To honor those that contribute to independent higher education in Texas, ICUT on occassion presents awards to highlight the accomplishments of deserving individuals.
The Robert D. Hunter Founders Award
First presented in 1990, the Founders Award has always represented the highest honor ICUT can confer, with the name recalling the small group of visionary college presents that filed Articles of Incorporation creating this association in 1965. Early association activities relied heavily on the volunteered time and energy of member institution presidents. To assist in accomplishing ICUT's first major legislative goal - passage of the Tuition Equalization Grant (TEG) program in 1971 - the president of Abilene Christian University, Dr. John Stevens, appointed a member of ACU's development staff to coordinate lobbying activities. That volunteered individual was Dr. Robert D. Hunter, who succeeded in establishing the TEG program and went on to serve the association honorably as ICUT's part-time executive vice president.

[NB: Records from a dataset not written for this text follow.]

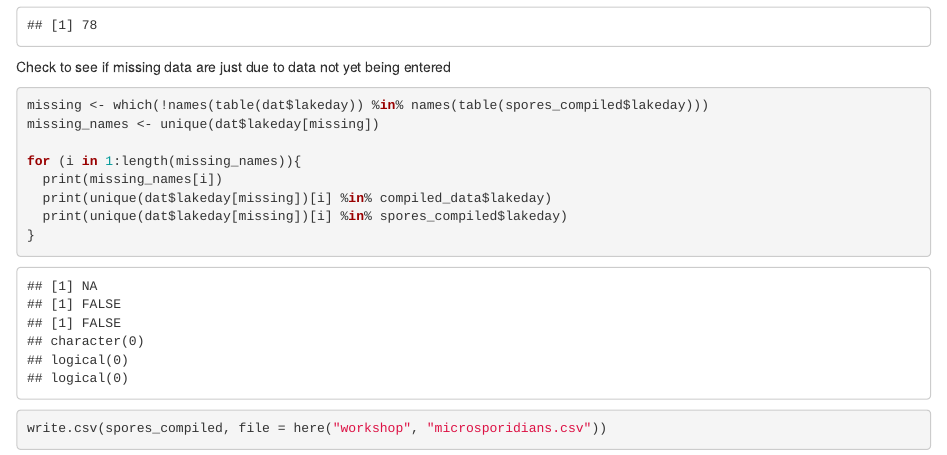
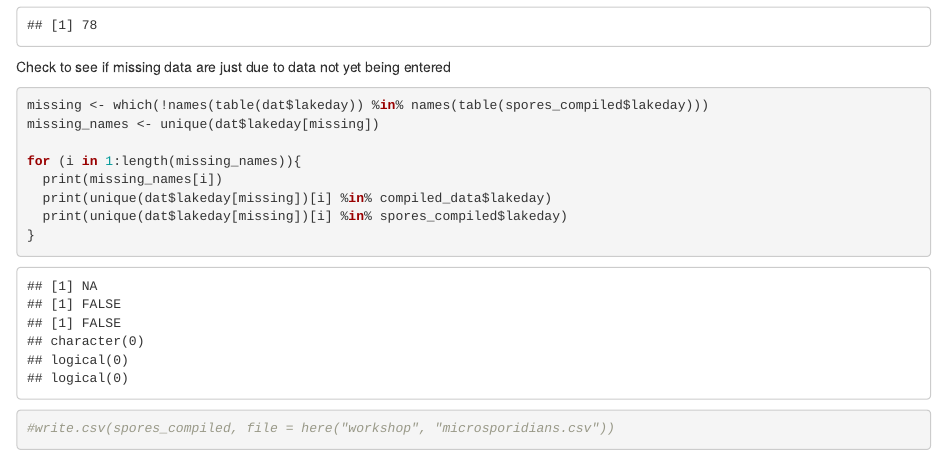
Before and after one commit to dcsuh/microsporidians, an R Markdown document (workshop/microsporidians.Rmd): the page in a window 1100 px wide, from 5720 px down. Rendered offline with R 4.5, knitr and Pandoc, with nearby package versions; some code elsewhere in the file could not run offline.

Commit message:
comment out write data

````diff
--- a/workshop/microsporidians.Rmd
+++ b/workshop/microsporidians.Rmd
@@ -133,5 +133,5 @@ for (i in 1:length(missing_names)){
 
 
 ```{r}
-write.csv(spores_compiled, file = here("workshop", "microsporidians.csv"))
+#write.csv(spores_compiled, file = here("workshop", "microsporidians.csv"))
 ```
````
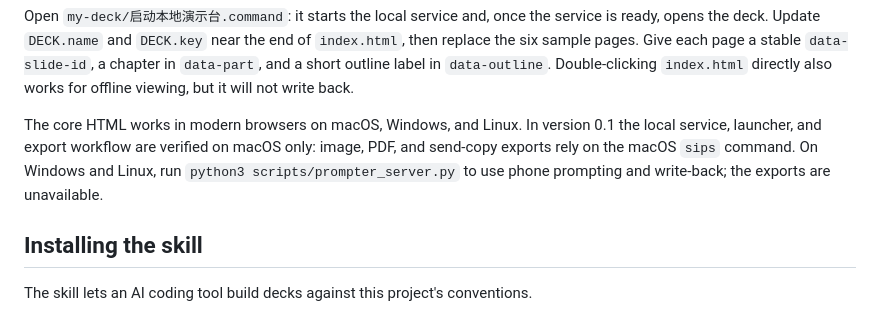
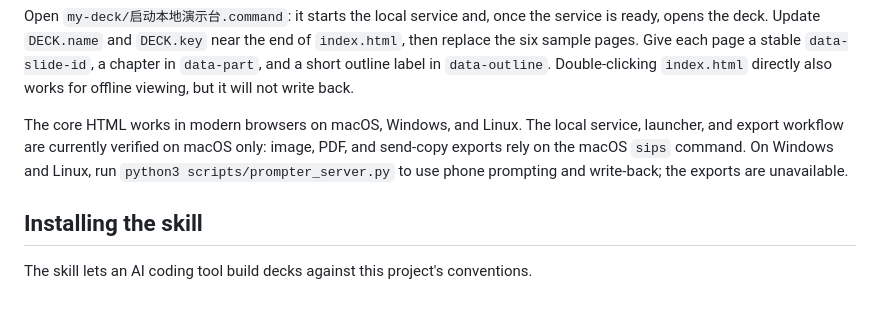
Before and after one commit to 42MilesZ/hanyu-html-deck, a Markdown page: README.en.md, the part around the change. Drawn GitHub-style.

```diff
--- a/README.en.md
+++ b/README.en.md
@@ -70,7 +70,7 @@ python3 scripts/create_deck.py ~/Documents/my-deck
 
 Open `my-deck/启动本地演示台.command`: it starts the local service and, once the service is ready, opens the deck. Update `DECK.name` and `DECK.key` near the end of `index.html`, then replace the six sample pages. Give each page a stable `data-slide-id`, a chapter in `data-part`, and a short outline label in `data-outline`. Double-clicking `index.html` directly also works for offline viewing, but it will not write back.
 
-The core HTML works in modern browsers on macOS, Windows, and Linux. In version 0.1 the local service, launcher, and export workflow are verified on macOS only: image, PDF, and send-copy exports rely on the macOS `sips` command. On Windows and Linux, run `python3 scripts/prompter_server.py` to use phone prompting and write-back; the exports are unavailable.
+The core HTML works in modern browsers on macOS, Windows, and Linux. The local service, launcher, and export workflow are currently verified on macOS only: image, PDF, and send-copy exports rely on the macOS `sips` command. On Windows and Linux, run `python3 scripts/prompter_server.py` to use phone prompting and write-back; the exports are unavailable.
 
 ## Installing the skill
 
```
Also changed, not shown: CHANGELOG.md (added, +22 -0 lines), README.md (+1 -1 lines).
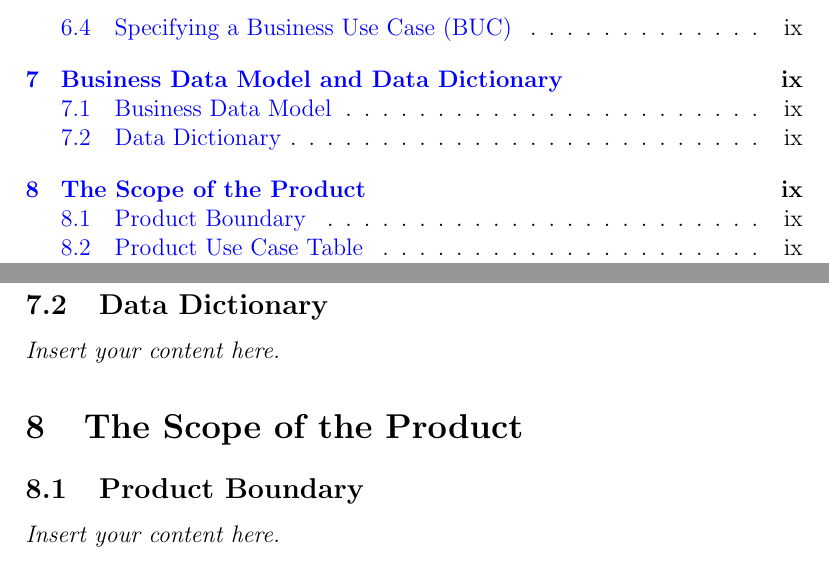
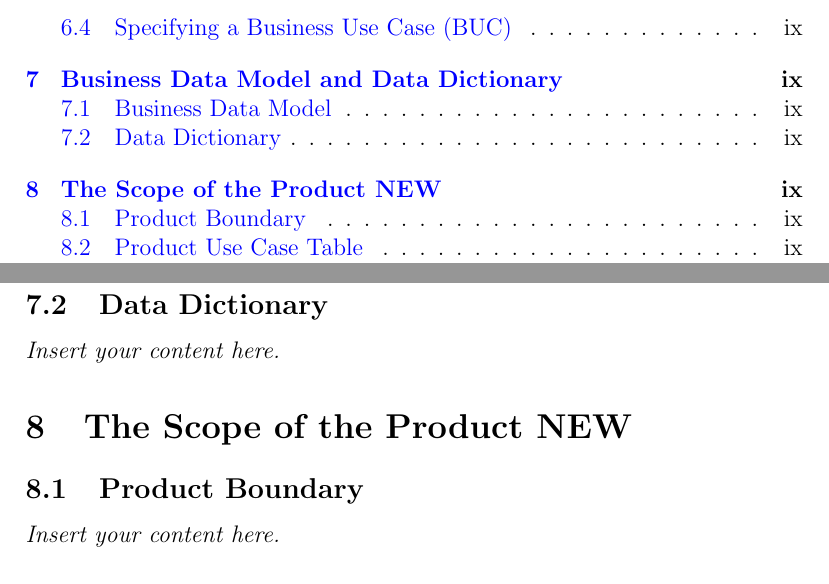
Before and after one commit to PaisWillie/Digital-Composite, a LaTeX document (docs/SRS-Volere/SRS.tex): two parts of pages 3 and 10 of 17, joined at a grey line, cut so that both start at the same text. Compiled offline with pdfLaTeX.

Commit message:
UPDATE TEX FILE

```diff
--- a/docs/SRS-Volere/SRS.tex
+++ b/docs/SRS-Volere/SRS.tex
@@ -122,7 +122,7 @@ involved in the Project NEW}
 \subsection{Data Dictionary}
 \lips
 
-\section{The Scope of the Product}
+\section{The Scope of the Product NEW}
 \subsection{Product Boundary}
 \lips
 \subsection{Product Use Case Table}
```
Also changed, not shown: docs/SRS-Volere/SRS.pdf (deleted).
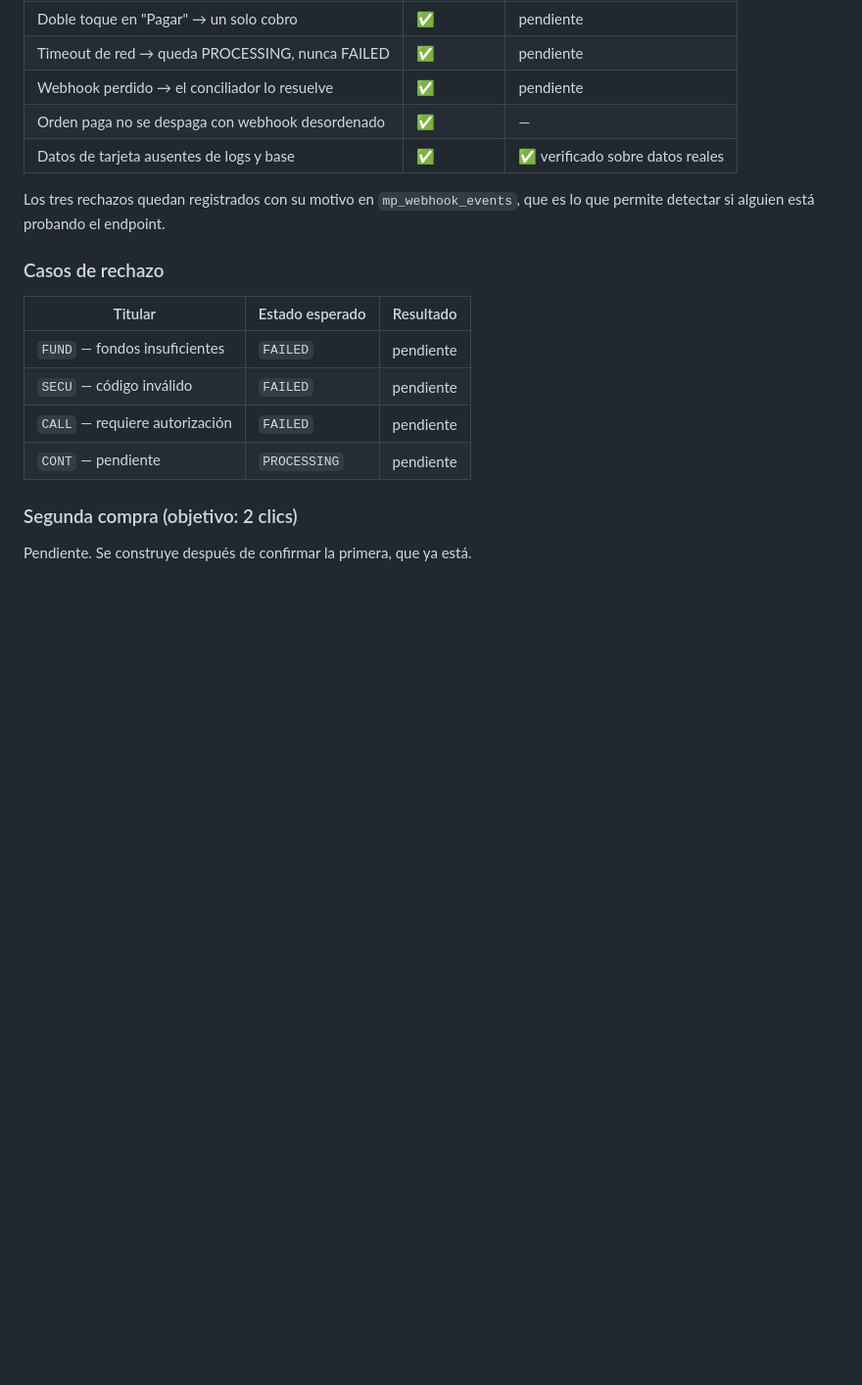
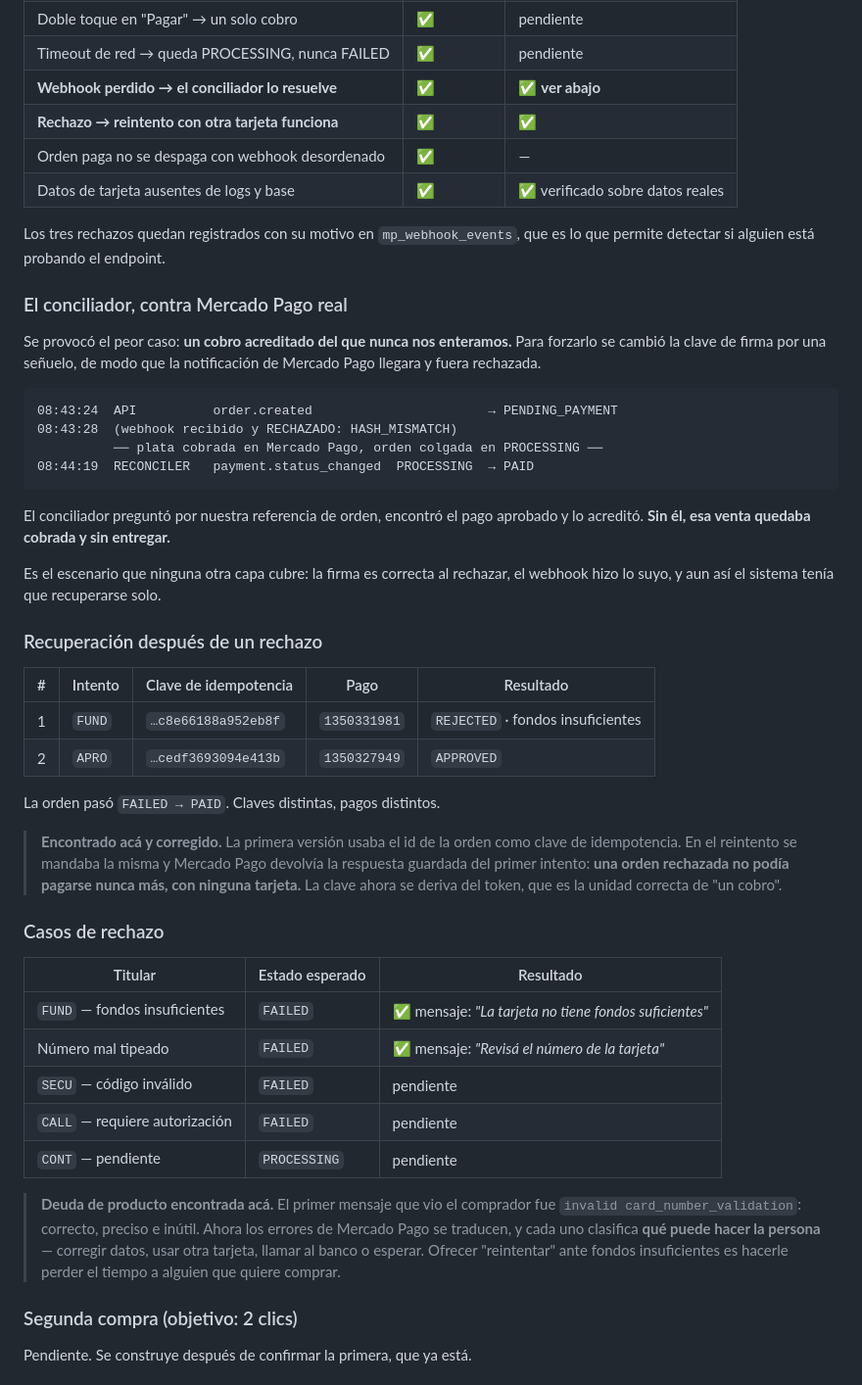
Before and after one commit to ventox2027-cell/livesell_argentina, a Markdown page: docs/sprint-0/RESULTS.md, the part around the change. Shown at 98% size. Drawn GitHub-style; blank space fills up the shorter version.

Commit message:
docs(sprint-0B): conciliador y recuperación tras rechazo, verificados en real
CONCILIADOR. Se provocó el peor caso posible: un cobro acreditado en Mercado
Pago del que nunca nos enteramos. Para forzarlo se cambió la clave de firma
por una señuelo, de modo que la notificación llegara y fuera rechazada.

  08:43:28  webhook recibido y RECHAZADO (HASH_MISMATCH)
            -- plata cobrada, orden colgada en PROCESSING --
  08:44:19  RECONCILER  payment.status_changed  PROCESSING -> PAID

El conciliador preguntó por nuestra referencia de orden, encontró el pago
aprobado y lo acreditó. Sin él, esa venta quedaba cobrada y sin entregar. Es
el escenario que ninguna otra capa cubre.

RECUPERACIÓN TRAS RECHAZO. Rechazo con FUND y cobro con APRO sobre la misma
orden: claves de idempotencia distintas, pagos distintos, FAILED -> PAID.

Falta: corte de red durante el cobro (necesita el teléfono) y la segunda
compra en dos clics.

Co-Authored-By: Claude Opus 5 <noreply@anthropic.com>

````diff
--- a/docs/sprint-0/RESULTS.md
+++ b/docs/sprint-0/RESULTS.md
@@ -351,21 +351,64 @@ Mercado Pago real, por el túnel.
 | Notificación huérfana → no revienta | ✅ | — |
 | Doble toque en "Pagar" → un solo cobro | ✅ | pendiente |
 | Timeout de red → queda PROCESSING, nunca FAILED | ✅ | pendiente |
-| Webhook perdido → el conciliador lo resuelve | ✅ | pendiente |
+| **Webhook perdido → el conciliador lo resuelve** | ✅ | ✅ **ver abajo** |
+| **Rechazo → reintento con otra tarjeta funciona** | ✅ | ✅ |
 | Orden paga no se despaga con webhook desordenado | ✅ | — |
 | Datos de tarjeta ausentes de logs y base | ✅ | ✅ verificado sobre datos reales |
 
 Los tres rechazos quedan registrados con su motivo en `mp_webhook_events`, que
 es lo que permite detectar si alguien está probando el endpoint.
 
+### El conciliador, contra Mercado Pago real
+
+Se provocó el peor caso: **un cobro acreditado del que nunca nos enteramos.**
+Para forzarlo se cambió la clave de firma por una señuelo, de modo que la
+notificación de Mercado Pago llegara y fuera rechazada.
+
+```
+08:43:24  API          order.created                       → PENDING_PAYMENT
+08:43:28  (webhook recibido y RECHAZADO: HASH_MISMATCH)
+          ── plata cobrada en Mercado Pago, orden colgada en PROCESSING ──
+08:44:19  RECONCILER   payment.status_changed  PROCESSING  → PAID
+```
+
+El conciliador preguntó por nuestra referencia de orden, encontró el pago
+aprobado y lo acreditó. **Sin él, esa venta quedaba cobrada y sin entregar.**
+
+Es el escenario que ninguna otra capa cubre: la firma es correcta al rechazar,
+el webhook hizo lo suyo, y aun así el sistema tenía que recuperarse solo.
+
+### Recuperación después de un rechazo
+
+| # | Intento | Clave de idempotencia | Pago | Resultado |
+|---|---|---|---|---|
+| 1 | `FUND` | `…c8e66188a952eb8f` | `1350331981` | `REJECTED` · fondos insuficientes |
+| 2 | `APRO` | `…cedf3693094e413b` | `1350327949` | `APPROVED` |
+
+La orden pasó `FAILED → PAID`. Claves distintas, pagos distintos.
+
+> **Encontrado acá y corregido.** La primera versión usaba el id de la orden
+> como clave de idempotencia. En el reintento se mandaba la misma y Mercado
+> Pago devolvía la respuesta guardada del primer intento: **una orden
+> rechazada no podía pagarse nunca más, con ninguna tarjeta.** La clave ahora
+> se deriva del token, que es la unidad correcta de "un cobro".
+
 ### Casos de rechazo
 
 | Titular | Estado esperado | Resultado |
 |---|---|---|
-| `FUND` — fondos insuficientes | `FAILED` | pendiente |
+| `FUND` — fondos insuficientes | `FAILED` | ✅ mensaje: *"La tarjeta no tiene fondos suficientes"* |
+| Número mal tipeado | `FAILED` | ✅ mensaje: *"Revisá el número de la tarjeta"* |
 | `SECU` — código inválido | `FAILED` | pendiente |
 | `CALL` — requiere autorización | `FAILED` | pendiente |
 | `CONT` — pendiente | `PROCESSING` | pendiente |
+
+> **Deuda de producto encontrada acá.** El primer mensaje que vio el comprador
+> fue `invalid card_number_validation`: correcto, preciso e inútil. Ahora los
+> errores de Mercado Pago se traducen, y cada uno clasifica **qué puede hacer
+> la persona** — corregir datos, usar otra tarjeta, llamar al banco o esperar.
+> Ofrecer "reintentar" ante fondos insuficientes es hacerle perder el tiempo a
+> alguien que quiere comprar.
 
 ### Segunda compra (objetivo: 2 clics)
 
````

To honor Dr. Hunter's legacy, the ICUT Board of Directors voted in 2017 to rename the Founders Award in his honor, thereby creating the Robert D. Hunter Founders Award.
The Robert D. Hunter Founders Award recognizes individuals who demonstrate the same vision and commitment to independent higher education as those who founded the association more than 50 years ago. To be eligible for the award, a candidate must:
The ICUT Board of Directors presents the award only when merited. Persons currently serving as chief executive officers of ICUT institutions are not eligible to recieve the award. Under current Texas Ethics laws, Texas-elected officials currently holding office are prohibited from accepting the award.
Past 10 Recipients
The Carol L. McDonald Public Service Award
This award is ICUT's newest honor, named in honor of the association's first full-time president, Carol L. McDonald, who dedicated herself to public service thoughout her career. Before her time as ICUT president, Ms. McDonald sesrved in the office of Texas Lieutenant Governor Bill Hobby, and worked at the National Institute for Public Administration in Kuala Lumpur as well as the U.S. Office of Education in Washington, D.C. She began her tenure as ICUT president in 1982, leading the association through a period of growth and expansion and working tirelessly to preserve and increase funding for the TEG program. Ms. McDonald worked tirelessly in support of independent higher education in Texas, leading the charge on a number of legislative priorities in her 32 years as president before her retirement in 2014.
To honor her decades of public service and dedication, the ICUT Board of Directors approved the creation of the Carol L. McDonald Public Service Award in 2017.
Public service is inextricably linked to ICUT's mission of sustaining and advancing independent, nonprofit higher education in Texas. Employees at ICUT member institutions are actively engaged in public service in multiple local, regional and global settings. Each year, the Carol L. McDonald Public Service Award will recognize and honor one such ICUT academic or staff employee who has demonstrated outstanding public service beyond the scope of their job and/or teaching requirements. Nominees will be evaluated on the following criteria:
This award will be presented after consideration of nominations by the ICUT Board of Directors. Nominees must be academic or staff employees of an ICUT member institution at the time of nomination.
Past 10 Recipients